Stored entries
********************
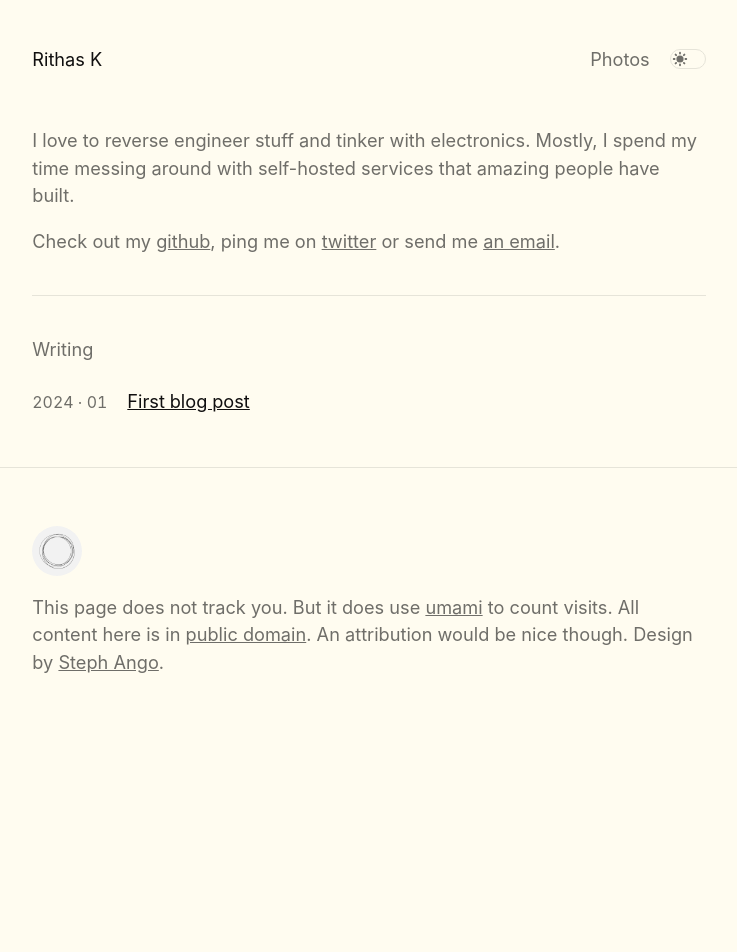
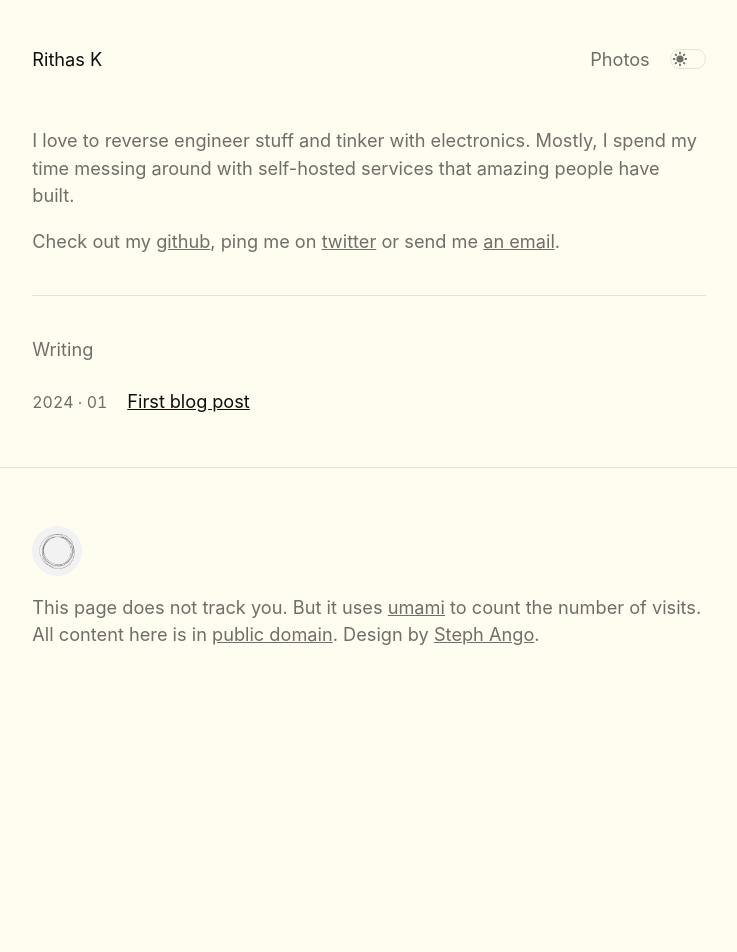
Before and after one commit to rithask/rithask.github.io, a Jekyll site: the page built from index.html, in a window 1280 px wide. Shown: the whole page, without its empty margins (271-1008 px from the left). Built offline with Jekyll 4.4.1, drawn with Linux system fonts in a browser that asks for light colours; after the commit the page ends 925 px from its top, so only the background shows below that.

Commit message:
style: fix grammar mistakes and license

```diff
--- a/_layouts/base.html
+++ b/_layouts/base.html
@@ -78,9 +78,9 @@
   <footer>
     <a href="/"><img src="/assets/images/profile.jpg" width="50" height="50" style="border-radius: 50%;" alt="avatar" class="author-photo-img"></a>
     <p class="muted license">
-      This page does not track you. But it does use <a href="https://umami.is">umami</a> to count visits.
+      This page does not track you. But it uses <a href="https://umami.is">umami</a> to count the number of visits.
       All content here is in <a href="https://creativecommons.org/publicdomain/zero/1.0/">public domain</a>.
-      An attribution would be nice though. Design by <a href="https://stephango.com">Steph Ango</a>.
+      Design by <a href="https://stephango.com">Steph Ango</a>.
     </p>
   </footer>
 
```
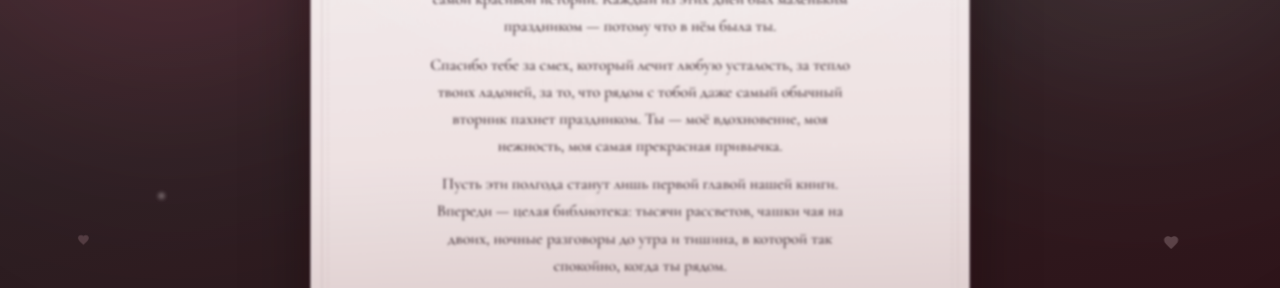
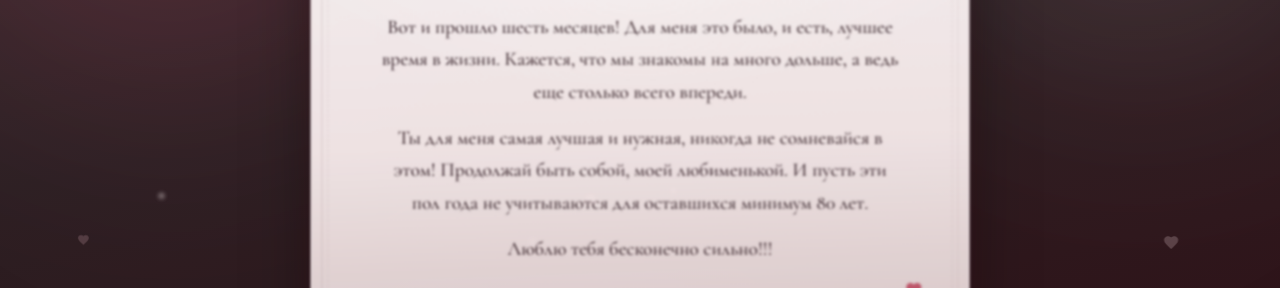
Before and after one commit to durasel74/half-year, a plain HTML site: page index.html in a window 1280 px wide. Shown: the part 302-590 px from the top of the page. Drawn offline with Linux system fonts and the light colour scheme.

Commit message:
Улучшен размер шрифта, добавлен текст

```diff
--- a/css/card.css
+++ b/css/card.css
@@ -465,7 +465,7 @@ body {
 .letter__body p {
   font-family: var(--font-serif);
   font-weight: 500;
-  font-size: clamp(1rem, 2.4vw, 1.07rem);
+  font-size: clamp(1.2rem, 2.88vw, 1.28rem);
   line-height: 1.72;
   color: var(--ink);
   max-width: 56ch;
@@ -534,7 +534,7 @@ body {
 /* На невысоких экранах (ноутбуки) ещё чуть компактнее */
 @media (max-height: 820px) {
   .letter__body p {
-    font-size: clamp(0.98rem, 2.2vw, 1.02rem);
+    font-size: clamp(1.18rem, 2.64vw, 1.22rem);
     line-height: 1.66;
     margin: 0 auto 0.7em;
   }
--- a/js/compliments.js
+++ b/js/compliments.js
@@ -1,28 +1,21 @@
 window.COMPLIMENTS = [
-  "Моя нежность",
-  "Самая красивая",
-  "Моё счастье",
-  "Любимая",
-  "Чудесная",
-  "Волшебная",
-  "Моя звезда",
-  "Неземная",
-  "Прекрасная",
-  "Королева",
-  "Моя мечта",
-  "Единственная",
-  "Нежная",
-  "Лучезарная",
-  "Бесценная",
-  "Родная моя",
-  "Драгоценная",
-  "Незабываемая",
-  "Моя радость",
-  "Звёздочка",
-  "Мой ангел",
-  "Моя муза",
-  "Ты — чудо",
-  "Солнышко",
-  "Моя милая",
-  "Восхитительная",
+  "Любименькая",
+  "Хорошенькая",
+  "Умненькая",
+  "Заечка моя",
+  "Радость моя",
+  "Ежик мой ненаглядный",
+  "Милашечка)))",
+  "Лучше всех в мире",
+  "Душа моя",
+  "Ангел",
+  "Мое!",
+  "Неотразимая",
+  "Великолепная",
+  "Невероятная",
+  "Моя драгоценность",
+  "Золотце",
+  "Необыкновенная",
+  "Цветочек нежный",
+  "Солнышко ты!"
 ];
--- a/js/content.js
+++ b/js/content.js
@@ -35,10 +35,9 @@ window.CARD_CONTENT = {
 
   // Текст письма — каждый элемент массива это отдельный абзац.
   paragraphs: [
-    "Шесть месяцев назад самый обычный день стал началом моей самой красивой истории. Каждый из этих дней был маленьким праздником — потому что в нём была ты.",
-    "Спасибо тебе за смех, который лечит любую усталость, за тепло твоих ладоней, за то, что рядом с тобой даже самый обычный вторник пахнет праздником. Ты — моё вдохновение, моя нежность, моя самая прекрасная привычка.",
-    "Пусть эти полгода станут лишь первой главой нашей книги. Впереди — целая библиотека: тысячи рассветов, чашки чая на двоих, ночные разговоры до утра и тишина, в которой так спокойно, когда ты рядом.",
-    "Люблю тебя. Вчера. Сегодня. И все дни после полугодовщины.",
+    "Вот и прошло шесть месяцев! Для меня это было, и есть, лучшее время в жизни. Кажется, что мы знакомы на много дольше, а ведь еще столько всего впереди.",
+    "Ты для меня самая лучшая и нужная, никогда не сомневайся в этом! Продолжай быть собой, моей любименькой. И пусть эти пол года не учитываются для оставшихся минимум 80 лет.",
+    "Люблю тебя бесконечно сильно!!!",
   ],
 
   // Подпись под письмом.
```
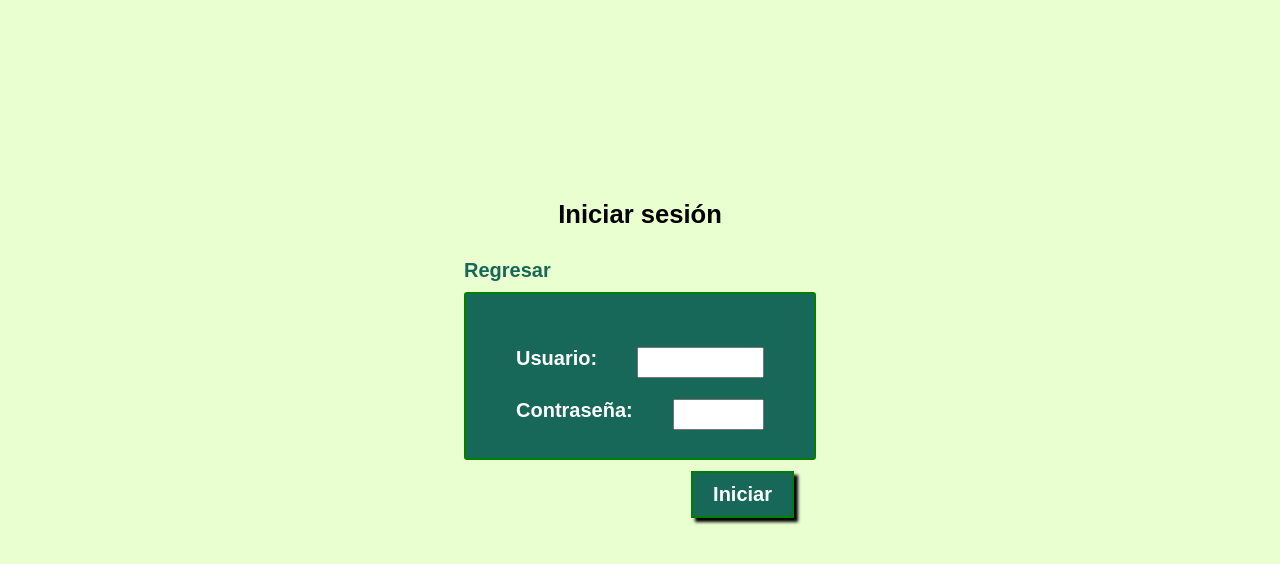
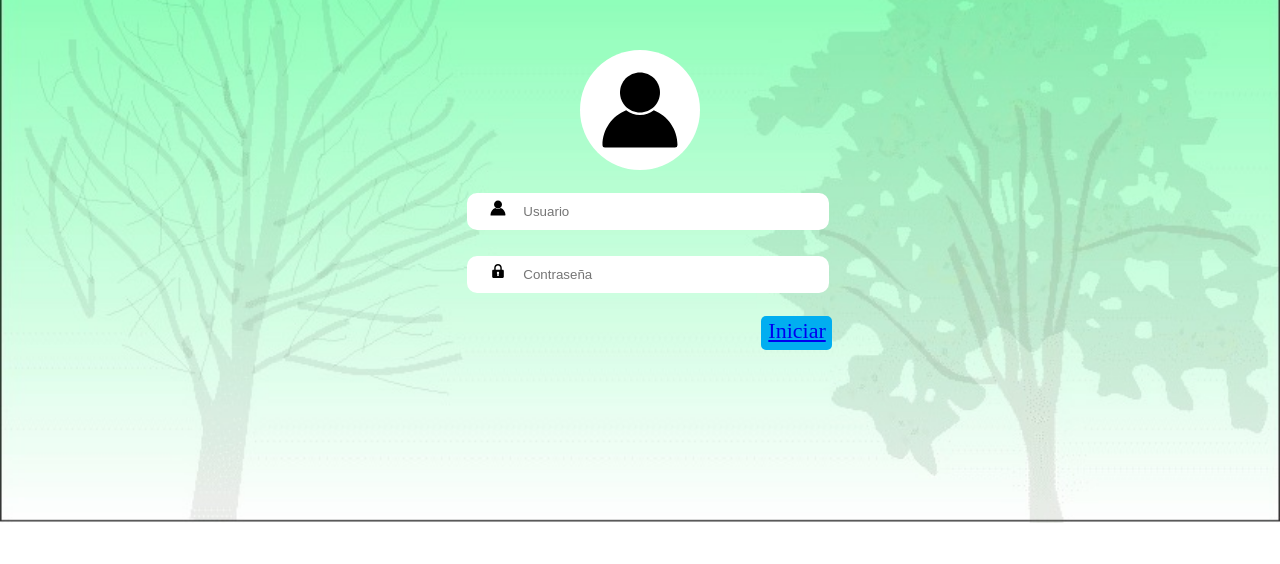
Before and after one commit to Trixtaro/rutasturisticas, a React (Create React App) app in the folder react-app/: page /login in a window 1280 px wide. Shown: the top 564 px of the page. Built offline with nearby package versions, Linux system fonts and the light colour scheme; a web font is replaced by a local one.

Commit message:
Cambio CSS en login

```diff
--- a/react-app/src/pages/LoginPage.js
+++ b/react-app/src/pages/LoginPage.js
@@ -3,38 +3,33 @@ import { Link } from 'react-router-dom';
 
 import './styles/LoginPage.css';
 
-class Login extends React.Component{
+import IconPeople1 from "../images/iconfinder_User_4200769.svg";
+import IconLock1 from "../images/iconfinder_102_111044.svg";
 
-    render(){
+class Login extends React.Component {
+
+    render () {
         return (
             <React.Fragment>
                 <div className="LoginPage">
-                    <h1>Iniciar sesión</h1>
-                    <div className="formContainer">
-                        <Link to="">
-                            <div className="back">
-                                Regresar
+                    <div className="icono">
+                        <img src={IconPeople1} alt="Icono Persona 1"></img>
                     </div>
-                        </Link>
                     <form action="">
                         <div className="field">
-                                <label htmlFor="usuario">Usuario:</label>
-                                <input type="text" id="usuario" name="usuario" />
+                            <img src={IconPeople1} alt="Icono Persona 1"></img>
+                            <input type="text" id="usuario" name="usuario" placeholder="Usuario" />
                         </div>
                         <div className="field">
-                                <label htmlFor="clave">Contraseña:</label>
-                                <input type="text" id="clave" name="clave" />
+                            <img src={IconLock1} alt="Icono Candado 1"></img>
+                            <input type="text" id="clave" name="clave" placeholder="Contraseña" />
                         </div>
-                            <Link to="">
-                                <div className="boton">Iniciar</div>
-                            </Link>
                     </form>
-                    </div>
+                    <div className="boton"><Link to="">Iniciar</Link></div>
                 </div>
             </React.Fragment>
         );
     }
-
 }
 
 export default Login;
--- a/react-app/src/pages/RegisterTurista.js
+++ b/react-app/src/pages/RegisterTurista.js
@@ -49,13 +49,7 @@ class RegisterTurista extends React.Component {
                                         </div>
                                     </div>
                                     <div className="botones">
-                                        <Link to="../login">
-                                            <div className="btn-iniciar-sesion">
-                                                <div>Prefiero iniciar sesión</div>
-                                            </div>
-                                        </Link>
-                                        <div className="btn-accion"></div>
-                                        <span><span>Registrarme</span></span>
+                                        <div className="btn-accion">Aceptar</div>
                                     </div>
                                 </div>
                             </form>
--- a/react-app/src/pages/styles/LoginPage.css
+++ b/react-app/src/pages/styles/LoginPage.css
@@ -1,65 +1,69 @@
-.LoginPage{
-    background: #eaffd0;
+.LoginPage {
+    background: url('../../images/bg-1.jpeg') no-repeat;
+    background-position-y: -400px;
+    background-size: cover;
+    min-height: 100vh;
+
     display: flex;
+    flex-wrap: wrap;
     flex-direction: column;
-    justify-content: flex-start;
+    justify-content: start;
     align-items: center;
-    padding: 200px;
-    min-height: 90vh;
-    font-family: Arial, Helvetica, sans-serif;
+    align-content: center
 }
 
-.LoginPage a{
-    text-decoration: none;
+.LoginPage .icono {
+    width: 120px;
+    height: 120px;
+    margin-top: 50px;
+    background-color: white;
+    border-radius: 50%;
+    display: flex;
+    justify-content: center;
+    align-items: center;
 }
 
-.LoginPage .back{
-    margin-bottom: 10px;
-    color: #176859;
+.LoginPage .icono img {
+    width: 80px;
 }
 
-.LoginPage .formContainer{
-    margin-top: 30px;
-    width: 40%;
-    font-size: 20px;
-    font-weight: bold;
+.LoginPage form {
+    flex: 0 0 auto;
+    margin: 10px;
+
+    display:-webkit-flex;
+    display:flex;
+    -webkit-flex-direction:column;
+    flex-direction:column;
+    -webkit-justify-content:space-between;
+    justify-content:space-between;
 }
 
-.LoginPage form{
-    background: #176859;
-    border: 2px green solid;
-    color: white;
-    display: flex;
-    flex-direction: column;
-    justify-content: center;
-    align-items: center;
-    padding: 30px;
-    border-radius: 3px;
-    position: relative;
+.LoginPage .field input {
+    margin: 1em;
+    width: 300px;
+    height: 25px;
+
+    border: 3px solid #FFFFFF;
+    border-radius: 10px;
+    padding: .2em;
+    padding-left: 4em;
 }
 
-.LoginPage form .field{
-    display: flex;
-    justify-content: space-between;
-    width: 100%;
+.LoginPage .field img {
+    width: 16px;
+    position: relative;
+    left: 52px;
 }
 
-.LoginPage form input, .LoginPage form label{
-    margin: 15px 20px;
-    height: 25px;
+.LoginPage .boton {
+    background: #01aef0;
+    color: white;
+    padding: 2px 7px;
+    border-radius: 5px;
+    align-self: flex-end;
+    width: 57px;
+    height: 30px;
+    font-size: 22px;
+    margin-right: 20px;
 }
-
-.LoginPage form input{
-    width: 60%;
-}
-
-.LoginPage form .boton {
-    position: absolute;
-    background: #176859;
-    color: white;
-    bottom: -60px;
-    right: 20px;
-    padding: 10px 20px;
-    border: 2px green solid;
-    box-shadow: 4px 4px 3px black;
-}
--- a/react-app/src/pages/styles/RegisterGuia.css
+++ b/react-app/src/pages/styles/RegisterGuia.css
@@ -64,7 +64,7 @@
     margin-right: 16px;
 }
 
-.field {
+.RegisterTurista .field {
     padding: 8px 0 8px;
     height: 36px;
 }
--- a/react-app/src/pages/styles/RegisterTurista.css
+++ b/react-app/src/pages/styles/RegisterTurista.css
@@ -2,8 +2,11 @@
     background: #eaffd0;
     display: flex;
     flex-direction: column;
-    min-height: 100vh;
+    min-height: 101vh;
     position: relative;
+    background: url('../../images/bg-1.jpeg') no-repeat;
+    background-position-y: -400px;
+    background-size: cover;
 }
 
 .RegisterTurista:before,
@@ -60,7 +63,7 @@
     margin-right: 16px;
 }
 
-.field {
+.RegisterTurista .field {
     padding: 8px 0 8px;
     height: 36px;
 }
```
Also changed, not shown: react-app/src/images/iconfinder_102_111044.svg (added), react-app/src/images/iconfinder_User_4200769.svg (added). Lines whose indentation alone changed are shown as unchanged.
********************
Gather up every line in the data above that contains the word "direction", copying each one.

OUTPUT BELOW
     flex-direction: column;
+    -webkit-flex-direction:column;
+    flex-direction:column;
-    flex-direction: column;
     flex-direction: column;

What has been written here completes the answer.